::: Data for this task

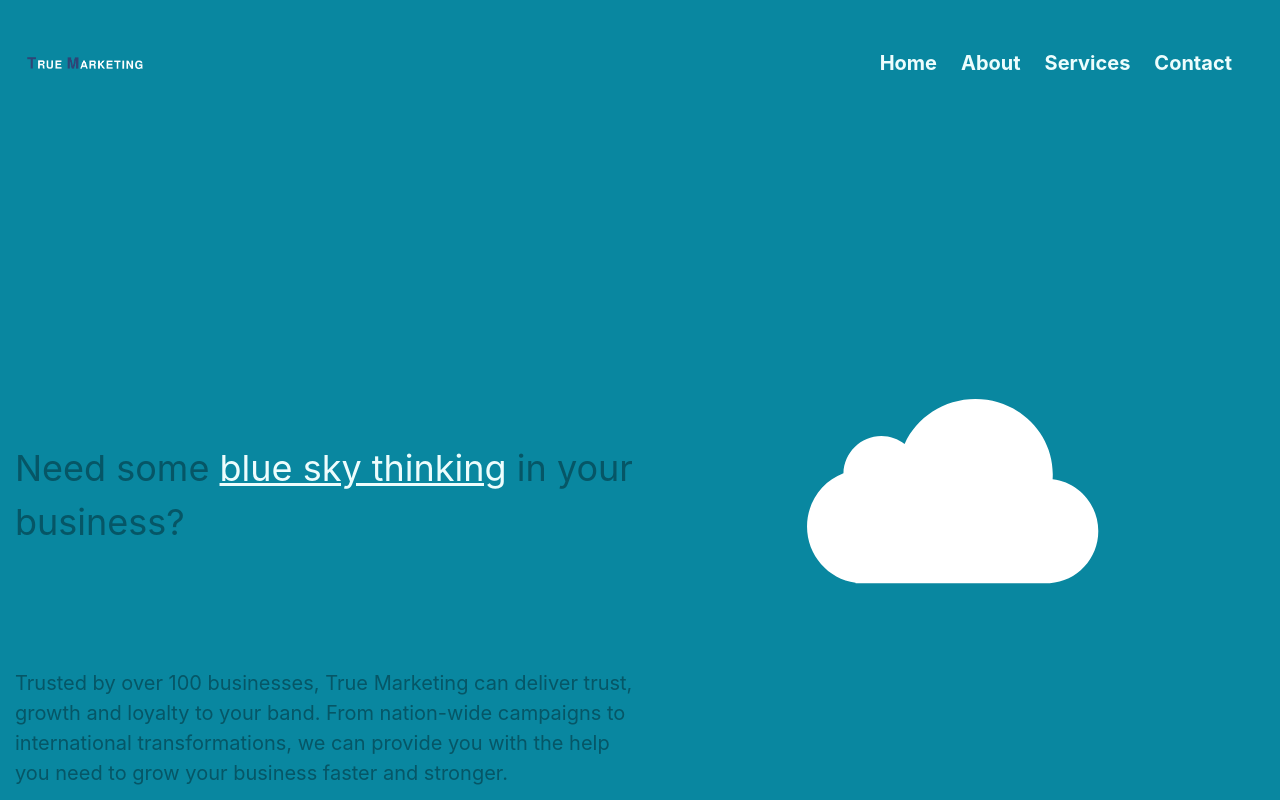
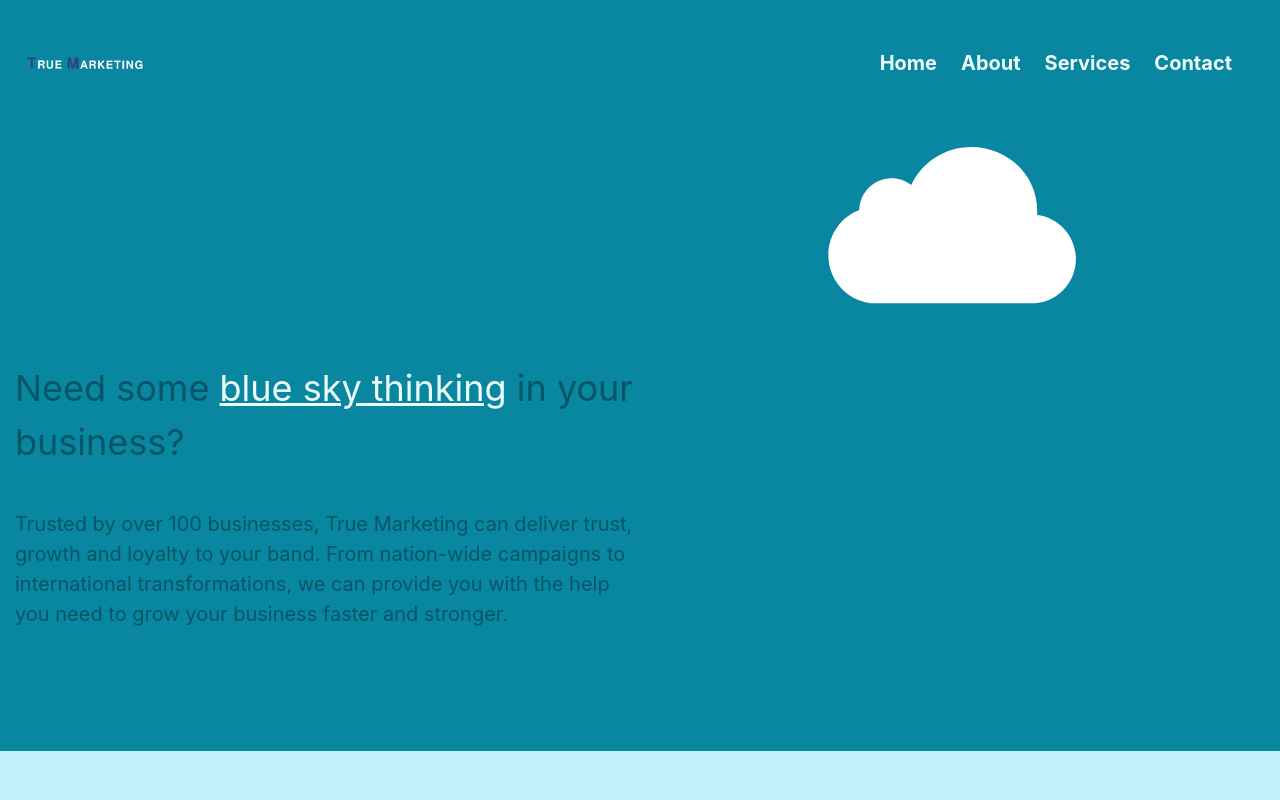
Before and after one commit to ccjohnst/true-marketing, a React (Create React App) app: page /#/ in a window 1280 px wide. Shown: the top 800 px of the page. Built offline with nearby package versions, Linux system fonts and the light colour scheme.

Commit message:
fixed issue with overflowing navbar causing horizontal scroll on larger viewports

```diff
--- a/src/components/blurbIcons.js
+++ b/src/components/blurbIcons.js
@@ -32,6 +32,7 @@ let blurbs = [
 // Component that renders all blurb objects into BlurbIcons
 const BlurbIcons = () => {
   return (
+    // Container grid for our blurbicons
     <Grid
       gridTemplateRows={{
         base: 'repeat(3, minmax(1fr, max-content))',
@@ -45,6 +46,7 @@ const BlurbIcons = () => {
       gap={5}
       padding={{ base: 'auto', md: '100px' }}
     >
+      {/* Map through all blurb objects using BlurbIcon component  */}
       {blurbs.map(item => {
         const { imageDesc, heading, subHeading, summary } = item;
         return (
@@ -66,6 +68,7 @@ const BlurbIcons = () => {
 const BlurbIcon = ({ imageDesc, heading, subHeading, summary }) => {
   return (
     <GridItem>
+      {/* Container grid for each blurb icon and text */}
       <Grid gridTemplateRows="repeat(4, minmax(10vh, max-content)">
         <Image
           color="cyan.500"
--- a/src/components/footer.js
+++ b/src/components/footer.js
@@ -4,6 +4,7 @@ import smallLogo from './tmlogosmall.png';
 
 const Footer = () => {
   return (
+    // Flex container for footer
     <Flex
       bg="cyan.700"
       height="100%"
--- a/src/components/navigation.js
+++ b/src/components/navigation.js
@@ -23,14 +23,11 @@ const NavigationBar = props => {
       justify="space-between"
       wrap="wrap"
       flexGrow="0"
-      // padding={6}
       p={6}
-      // pr="10px"
-      // pl="10px"
       bg="cyan.700"
       color="cyan.50"
       position={{ base: 'fixed', md: 'absolute' }}
-      width={{ base: '100vw', md: '100vw' }}
+      width={{ base: '100vw', md: '100%' }}
       {...props}
     >
       <Flex align="center" width={{ base: '50%', md: '50%' }} marginTop="0">
@@ -65,27 +62,27 @@ const NavigationBar = props => {
         fontWeight="bold"
       >
         <Text>
-          <Link as={RouterLink} to="/">
+          <Link as={RouterLink} to="/" onClick={() => handleToggle()}>
             Home
           </Link>
         </Text>
         <Text>
           {' '}
-          <Link as={RouterLink} to="/about">
+          <Link as={RouterLink} to="/about" onClick={() => handleToggle()}>
             About
           </Link>
         </Text>
 
         <Text>
           {' '}
-          <Link as={RouterLink} to="/services">
+          <Link as={RouterLink} to="/services" onClick={() => handleToggle()}>
             Services
           </Link>
         </Text>
 
         <Text>
           {' '}
-          <Link as={RouterLink} to="/contact">
+          <Link as={RouterLink} to="/contact" onClick={() => handleToggle()}>
             Contact
           </Link>
         </Text>
--- a/src/components/pages/About.js
+++ b/src/components/pages/About.js
@@ -3,6 +3,7 @@ import { Text, Grid, GridItem, Flex, Heading } from '@chakra-ui/react';
 
 const About = () => {
   return (
+    // CSS Grid container for page
     <Grid
       templateRows={{
         base: 'minmax(20vh, max-content) minmax(100vh, max-content)',
@@ -11,6 +12,7 @@ const About = () => {
       templateColumns="auto"
       color="cyan.900"
     >
+      {/* First grid item - intro */}
       <GridItem bg="cyan.700">
         <Flex justify="center" padding="15px" direction="column" height="100%">
           <Heading color="cyan.50" size="4xl">
@@ -18,6 +20,7 @@ const About = () => {
           </Heading>
         </Flex>
       </GridItem>
+      {/* Second grid item - about text */}
       <GridItem bg="cyan.200">
         <Flex justify="center" align="center" padding="15px" direction="column">
           <Text paddingTop="10px" marginBottom="10px">
@@ -78,7 +81,6 @@ const About = () => {
           </Text>
         </Flex>
       </GridItem>
-      <GridItem></GridItem>
     </Grid>
   );
 };
--- a/src/components/pages/Contact.js
+++ b/src/components/pages/Contact.js
@@ -13,11 +13,13 @@ import {
 } from '@chakra-ui/react';
 const Contact = () => {
   return (
+    // Container grid for contact page
     <Grid
       templateRows={'minmax(20vh, max-content) minmax(100vh, max-content)'}
       templateColumns="100%"
       color="cyan.900"
     >
+      {/* First grid item - intro */}
       <GridItem bg="cyan.700">
         <Flex justify="center" padding="15px" direction="column" height="100%">
           <Heading color="cyan.50" size="4xl">
@@ -26,6 +28,8 @@ const Contact = () => {
         </Flex>
       </GridItem>
       <GridItem>
+        {/* Our second item, with an additional grid item inside it to contain the
+        contact us form and overlapping background boxes for styling */}
         <GridItem bg="cyan.50">
           <Grid
             gridTemplateColumns="repeat(10, 10vw)"
@@ -60,6 +64,7 @@ const Contact = () => {
                   revolutionise your business. Please feel free to get in touch
                   with us using the form below.
                 </Text>
+                {/* Chakra UI FOrm control components */}
                 <FormControl id="fname" isRequired>
                   <FormLabel>First Name</FormLabel>
                   <Input type="text" />
--- a/src/components/pages/Home.js
+++ b/src/components/pages/Home.js
@@ -15,7 +15,9 @@ import { Link as RouterLink } from 'react-router-dom';
 
 const Home = () => {
   return (
+    // Container Chakra UI Box conmponent for the Home Page
     <Box fontSize="xl">
+      {/* Container grid within the Home Page, three rows. */}
       <Grid
         templateRows={{
           base: '100vh minmax(100vh, max-content) 100vh',
@@ -27,20 +29,23 @@ const Home = () => {
 
         {/* INTRO GRID SECTION */}
         <GridItem bg={['cyan.700']} padding="15px">
+          {/* Additional grid to control formatting of intro text */}
           <Grid
             templateRows={'minmax(33.3vh, 1fr) auto minmax(33.3vh, 1fr)'}
             templateColumns={{ base: '1fr', md: '1fr 1fr' }}
             justify="center"
           >
+            {/* First additional grid item - clouds background */}
             <GridItem
-              rowStart={{ base: '1', md: '2' }}
+              rowStart={{ base: '1', md: '1' }}
               colStart={{ base: '1', md: '2' }}
-              bgSize={{ base: '70vw', md: '50%' }}
+              bgSize={{ base: '70vw', md: '50%', lg: 'auto' }}
               height={{ base: '33.3vh' }}
               backgroundImage={clouds}
               bgPosition={{ base: 'right', md: 'center' }}
               bgRepeat="no-repeat"
             ></GridItem>
+            {/* Second additional grid item -  */}
             <GridItem rowStart="2">
               <Flex align="center" justify="left" height="100%">
                 <Text fontSize="4xl" color="cyan.900" textAlign="left">
@@ -52,6 +57,7 @@ const Home = () => {
                 </Text>
               </Flex>
             </GridItem>
+            {/* Final additional grid item  */}
             <GridItem rowStart="3" paddingTop="5vh">
               <Flex align="start" justify="left" height="100%">
                 <Text fontSize="xl" text-aign="start" color="cyan.900">
--- a/src/components/pages/Services.js
+++ b/src/components/pages/Services.js
@@ -4,11 +4,13 @@ import AllItemCards from '../itemCards';
 
 const Services = () => {
   return (
+    // Container grid for services
     <Grid
       templateRows="minmax(5vh, auto) minmax(50vh, max-content) "
       templateColumns="100%"
     >
       <GridItem bg="cyan.700" padding="15px">
+        {/* Intro blurb as Flexbox item */}
         <Flex
           direction="column"
           justify="center"
@@ -24,6 +26,7 @@ const Services = () => {
           <Text fontSize="4xl">Growing businesses around the world.</Text>
         </Flex>
       </GridItem>
+      {/* Grid item to contain services text */}
       <GridItem bg="cyan.50">
         <Flex
           direction="column"
@@ -46,6 +49,7 @@ const Services = () => {
             dedicated to providing you 24/7 marketing support over a wide range
             of regions
           </Text>
+          {/* Component AllItemCards to display all services */}
           <AllItemCards />
         </Flex>
       </GridItem>
```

::::::

Copy each line of the records above that carries the word "props".

@@ -23,14 +23,11 @@ const NavigationBar = props => {
       {...props}
@@ -65,27 +62,27 @@ const NavigationBar = props => {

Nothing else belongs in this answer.